Web page edit records:
►

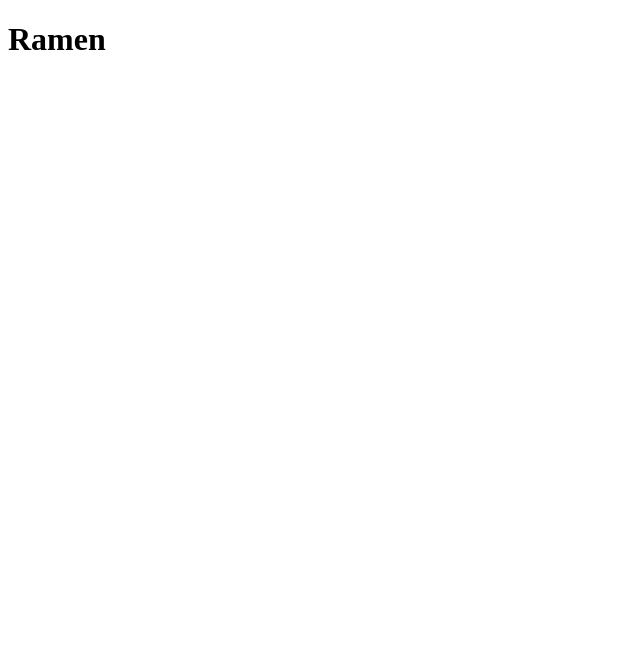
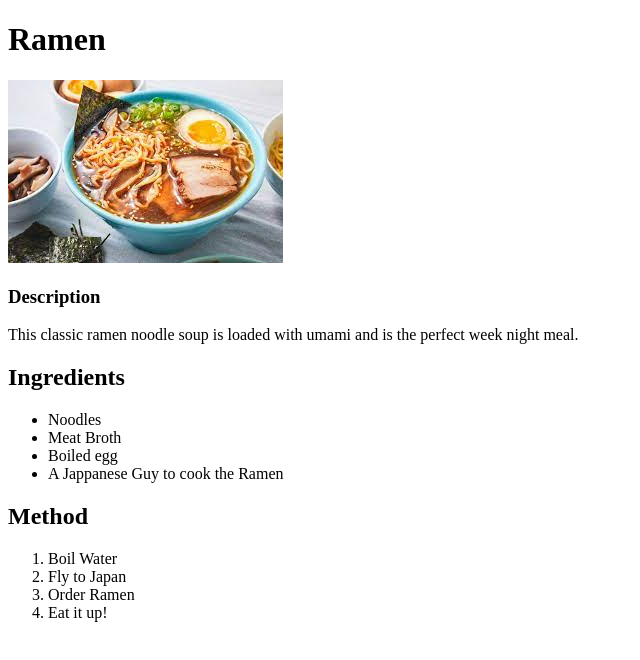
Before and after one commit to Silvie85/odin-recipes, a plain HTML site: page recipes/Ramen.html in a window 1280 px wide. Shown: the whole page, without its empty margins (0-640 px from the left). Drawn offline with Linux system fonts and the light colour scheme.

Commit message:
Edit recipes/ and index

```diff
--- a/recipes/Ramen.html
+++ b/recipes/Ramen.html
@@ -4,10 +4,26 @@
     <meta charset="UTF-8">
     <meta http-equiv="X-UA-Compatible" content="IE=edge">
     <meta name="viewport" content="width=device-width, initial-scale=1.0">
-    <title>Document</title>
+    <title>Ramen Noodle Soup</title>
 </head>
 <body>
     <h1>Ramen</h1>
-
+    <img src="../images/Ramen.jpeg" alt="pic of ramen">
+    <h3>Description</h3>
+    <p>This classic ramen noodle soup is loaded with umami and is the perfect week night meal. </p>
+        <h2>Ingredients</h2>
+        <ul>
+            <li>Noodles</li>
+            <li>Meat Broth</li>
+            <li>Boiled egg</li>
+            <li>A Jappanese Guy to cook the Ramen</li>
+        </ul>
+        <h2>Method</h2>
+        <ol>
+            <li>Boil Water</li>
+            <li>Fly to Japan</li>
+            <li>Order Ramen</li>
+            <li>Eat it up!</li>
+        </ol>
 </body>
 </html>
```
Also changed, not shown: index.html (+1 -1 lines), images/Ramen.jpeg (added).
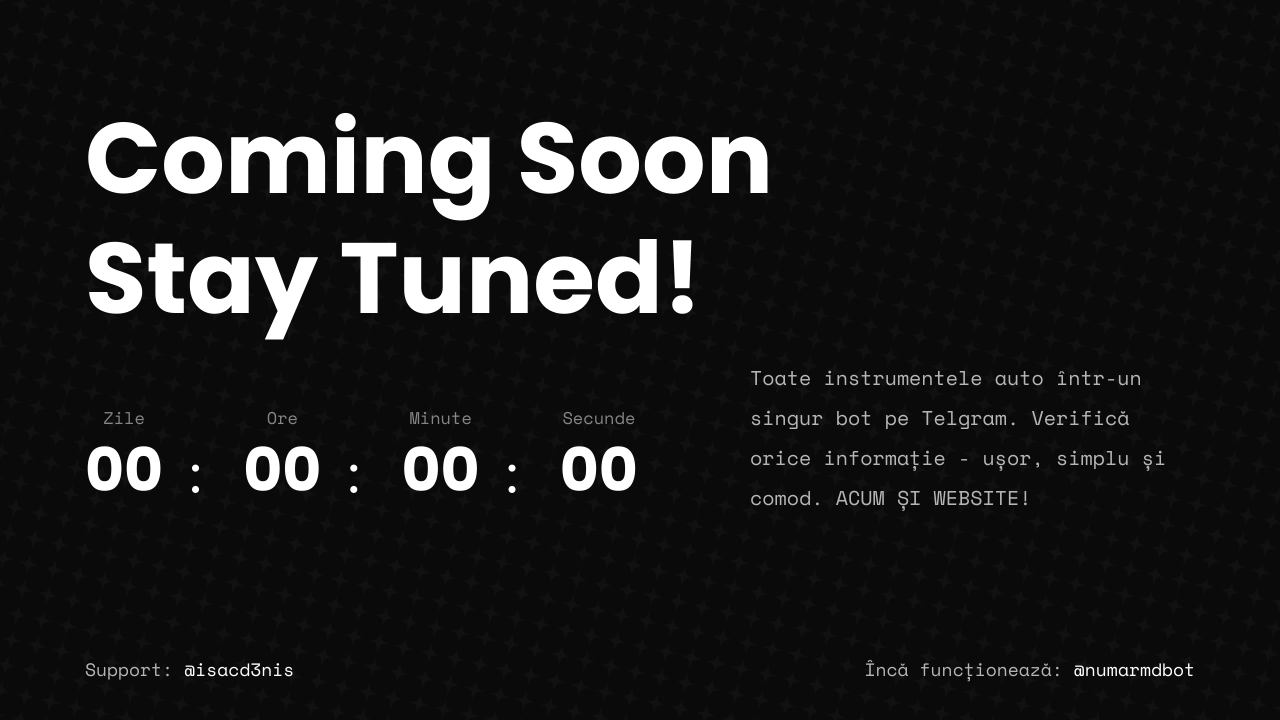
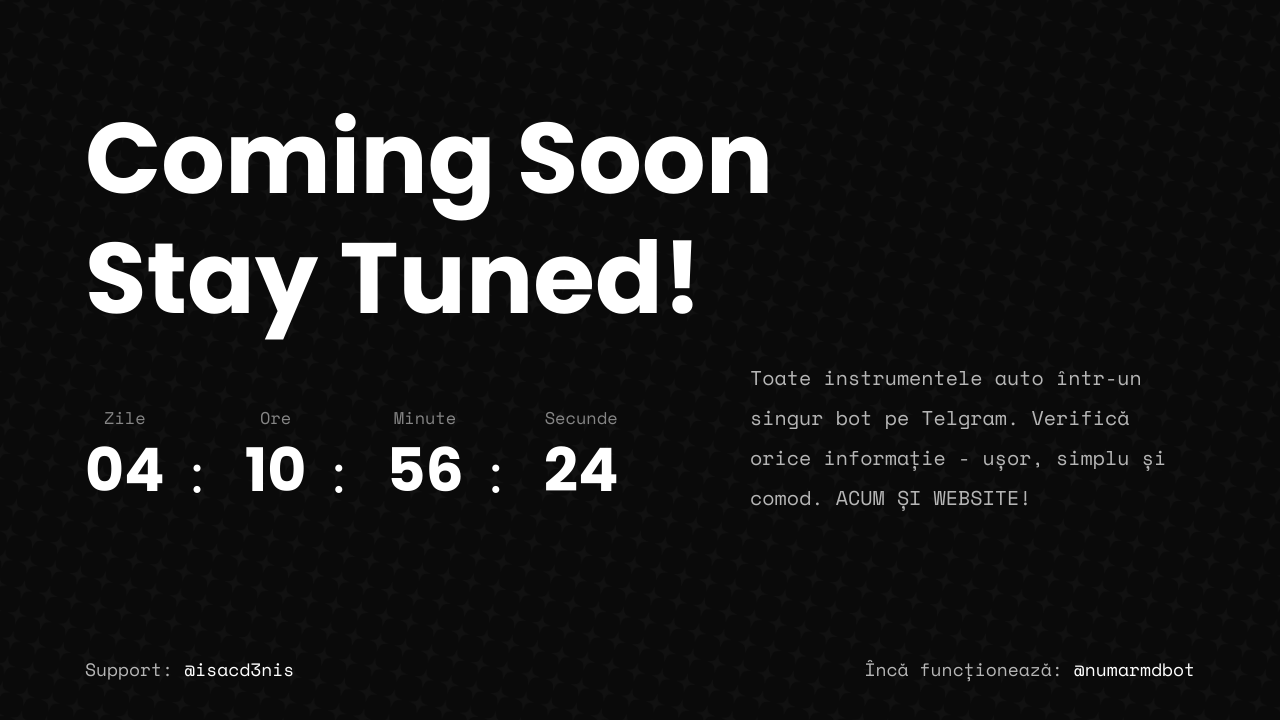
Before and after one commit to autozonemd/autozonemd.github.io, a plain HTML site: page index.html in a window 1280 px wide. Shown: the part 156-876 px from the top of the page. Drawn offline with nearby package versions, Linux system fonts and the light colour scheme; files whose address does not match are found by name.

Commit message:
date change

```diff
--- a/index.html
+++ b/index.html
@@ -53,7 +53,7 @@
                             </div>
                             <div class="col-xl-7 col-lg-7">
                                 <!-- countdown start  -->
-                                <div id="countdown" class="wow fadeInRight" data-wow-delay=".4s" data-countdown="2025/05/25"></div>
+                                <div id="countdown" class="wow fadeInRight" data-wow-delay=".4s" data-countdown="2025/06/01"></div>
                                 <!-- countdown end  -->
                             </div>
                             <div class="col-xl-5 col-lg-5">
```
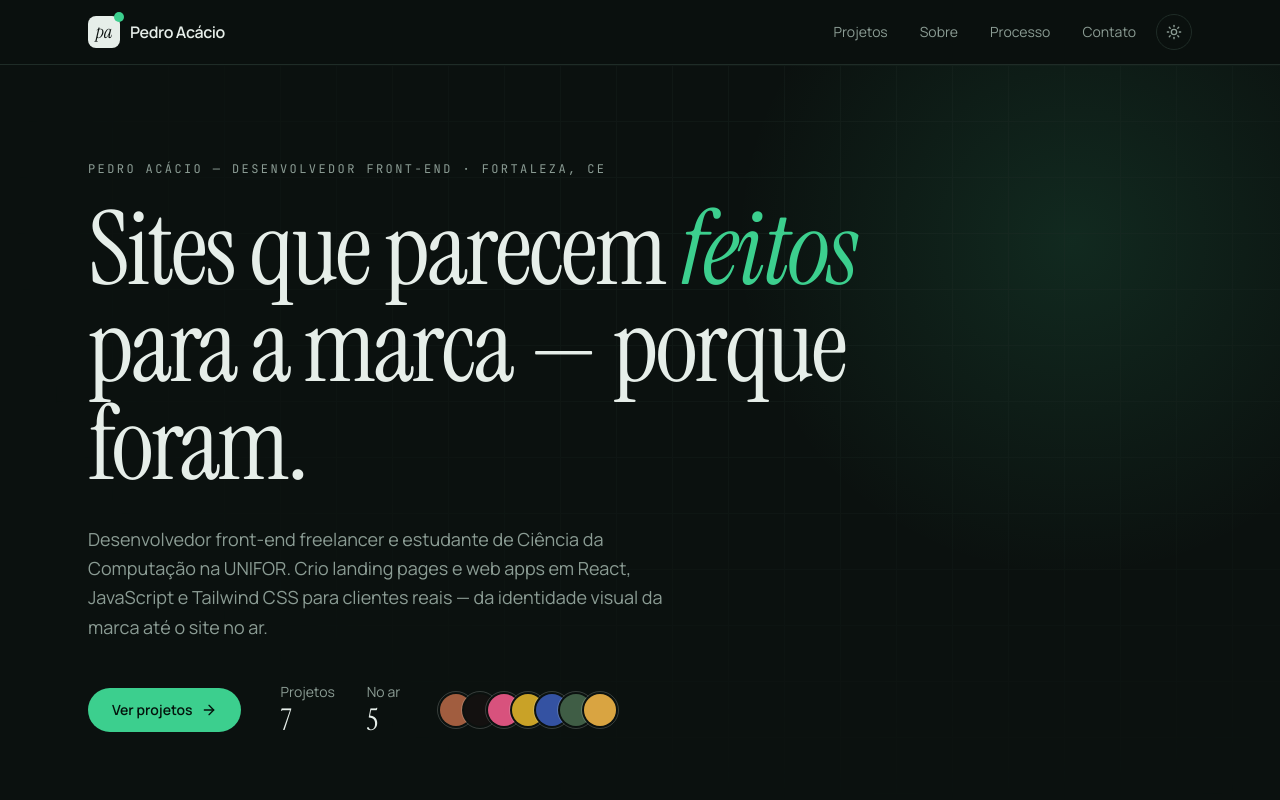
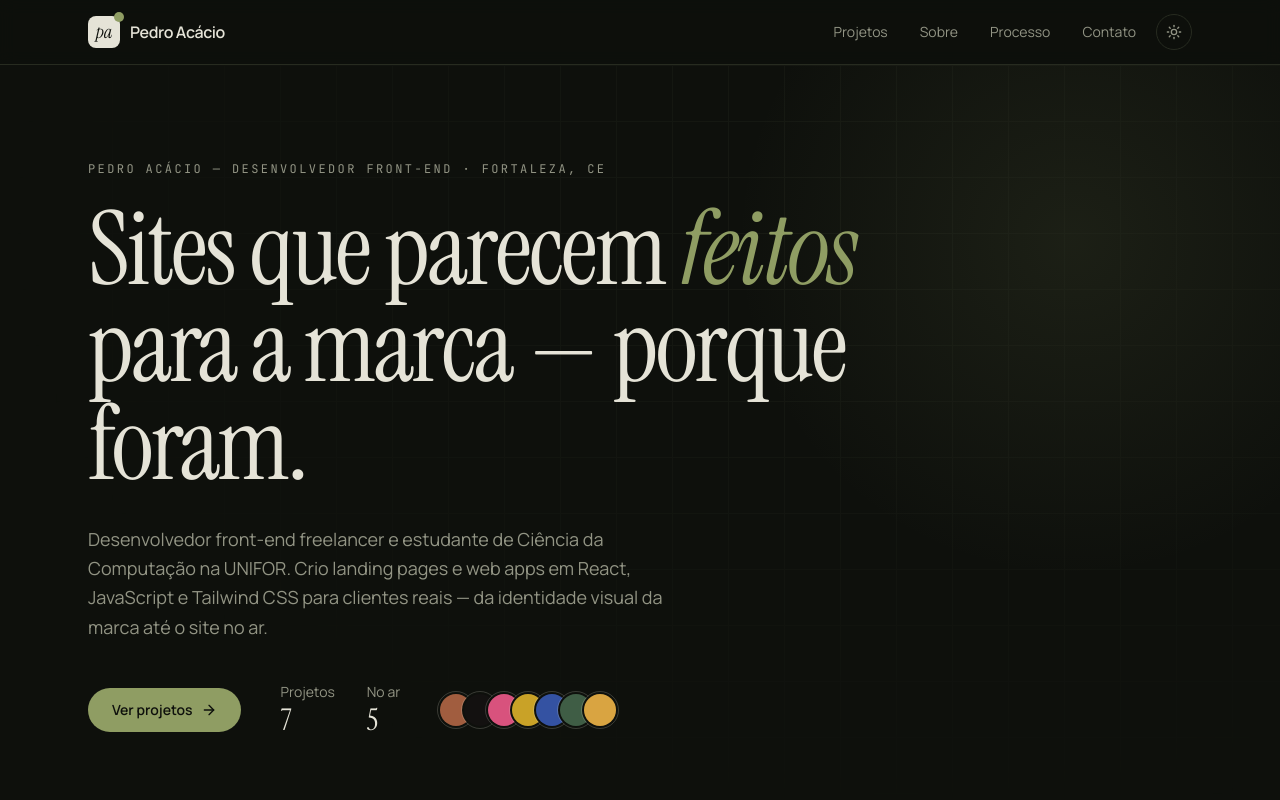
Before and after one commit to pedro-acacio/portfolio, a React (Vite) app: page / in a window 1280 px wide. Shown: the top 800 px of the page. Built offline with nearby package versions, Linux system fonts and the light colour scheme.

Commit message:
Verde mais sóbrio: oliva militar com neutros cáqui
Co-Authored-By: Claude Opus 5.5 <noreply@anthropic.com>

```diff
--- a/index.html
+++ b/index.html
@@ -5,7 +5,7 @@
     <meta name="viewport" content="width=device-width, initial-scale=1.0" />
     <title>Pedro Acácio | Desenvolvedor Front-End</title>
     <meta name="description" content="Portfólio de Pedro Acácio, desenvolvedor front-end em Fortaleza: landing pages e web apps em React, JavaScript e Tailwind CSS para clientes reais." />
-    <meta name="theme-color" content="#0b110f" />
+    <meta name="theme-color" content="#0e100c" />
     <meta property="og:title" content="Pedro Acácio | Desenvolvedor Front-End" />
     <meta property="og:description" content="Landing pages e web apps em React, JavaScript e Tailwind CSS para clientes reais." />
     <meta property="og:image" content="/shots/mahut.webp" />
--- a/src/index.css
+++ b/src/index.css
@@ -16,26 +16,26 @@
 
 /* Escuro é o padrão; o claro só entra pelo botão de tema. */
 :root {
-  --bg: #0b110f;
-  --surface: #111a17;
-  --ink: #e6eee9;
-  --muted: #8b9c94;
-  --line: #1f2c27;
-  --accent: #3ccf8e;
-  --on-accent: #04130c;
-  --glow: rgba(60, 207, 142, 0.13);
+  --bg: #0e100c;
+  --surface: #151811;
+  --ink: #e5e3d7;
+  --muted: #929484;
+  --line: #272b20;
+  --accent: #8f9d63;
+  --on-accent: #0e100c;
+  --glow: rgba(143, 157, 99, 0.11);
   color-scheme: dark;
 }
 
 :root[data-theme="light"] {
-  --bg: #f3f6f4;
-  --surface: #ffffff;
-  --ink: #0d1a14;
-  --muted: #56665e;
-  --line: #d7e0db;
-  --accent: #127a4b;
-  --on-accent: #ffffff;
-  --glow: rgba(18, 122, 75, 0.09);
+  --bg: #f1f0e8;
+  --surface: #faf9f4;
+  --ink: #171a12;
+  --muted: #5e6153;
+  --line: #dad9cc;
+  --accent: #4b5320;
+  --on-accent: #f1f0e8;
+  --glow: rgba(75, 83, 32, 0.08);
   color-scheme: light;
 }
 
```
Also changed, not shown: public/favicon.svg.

◄

TASK TO CARRY OUT: Counting every line that holds the string "surface", give the total for the data above and nothing else.

EXPECTED ANSWER: 4